Aaron Kleinman, a 23andMe senior scientist and computational biologist, talked a little bit about the services we offer customers, as well as the efforts the company is making to improve diversity in genetic research. Aaron talked about two of those initiatives, one to create sequence panels for people of Ashkenazi Jewish Ancestry and the other to create a panel for African Americans to be used as a reference dataset for health research. The de-identified genetic data that is part of our African American Sequencing project will then be made available to other qualified researchers at institutions around the world. The hope is that this will help alleviate some of the disparities in health-related genetic research. With its large number of customers of diverse ancestry, this is something that 23andMe is “uniquely situated to do,” Aaron said.

On top of discussing what we currently are doing, 23andMe scientists also talked a little bit about what the future holds. Nick Furlotte, a 23andMe senior scientist and statistical geneticist, talked about the use of machine learning to create new types of polygenic risk prediction models. Health and traits are complex and are influenced not just by genetics, but by lifestyle, diet and environmental factors. With larger pools of data, more sophisticated computing power, Nick said 23andMe has the opportunity to create much more detailed and personalized health reports.

All in all the day was a success, said Joyce.

“Doing great science doesn’t mean much unless you share it with others.

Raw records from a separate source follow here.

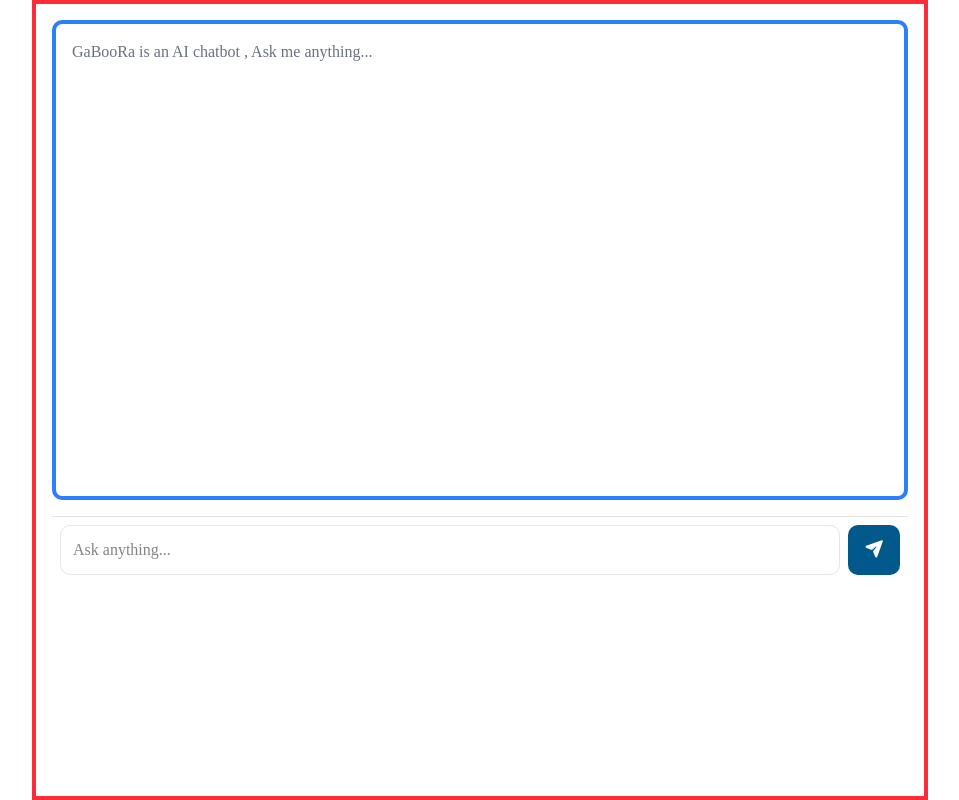
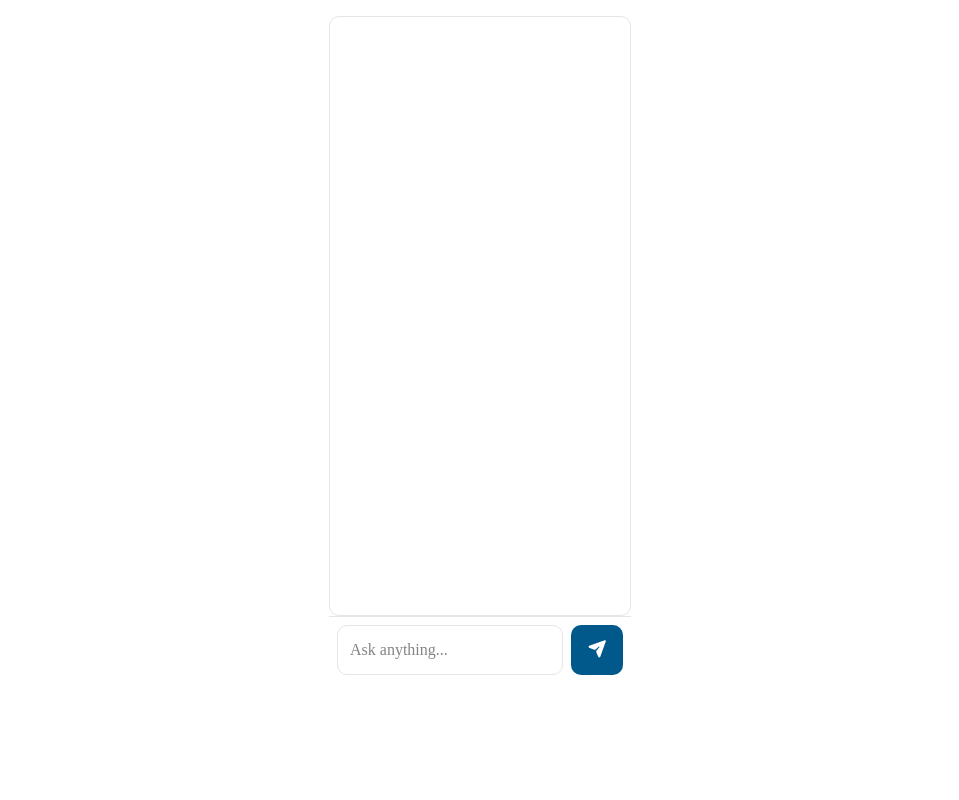
Before and after one commit to ahmedgabrrr/AI-Chatbot, a Next.js app: page / in a window 1280 px wide. Shown: the whole page, without its empty margins (160-1119 px from the left). Built offline with nearby package versions, Linux system fonts and the light colour scheme.

Commit message:
changing some styles

```diff
--- a/app/page.tsx
+++ b/app/page.tsx
@@ -71,16 +71,16 @@
 
   }
   return (
-    <main className="border-4 border-red-500 mx-auto flex h-dvh w-full max-w-4xl flex-col p-2 md:p-4">
+    <main className="mx-auto flex h-screen max-w-4xl flex-col p-4">
       {/* <Image className="h-40 w-80" src={avatar} alt="avatar" /> */}
 
 
-      <div className="border-4 border-blue-500 mb-4 h-[60vh] space-y-4 overflow-y-auto rounded-lg border p-4 ">
-        {messages.length === 0 && (
+      <div className="h-[75vh] overflow-y-auto rounded-lg border p-4 ">
+        {/* {messages.length === 0 && (
           <p className="text-gray-500">
             GaBooRa is an AI chatbot , Ask me anything...
           </p>
-        )}
+        )} */}
 
         {messages.map((message, index) => (
           <div
```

We were happy to have the chance to share some of our work and to learn about what about the great things our neighbors in the scientific community are doing,” she said.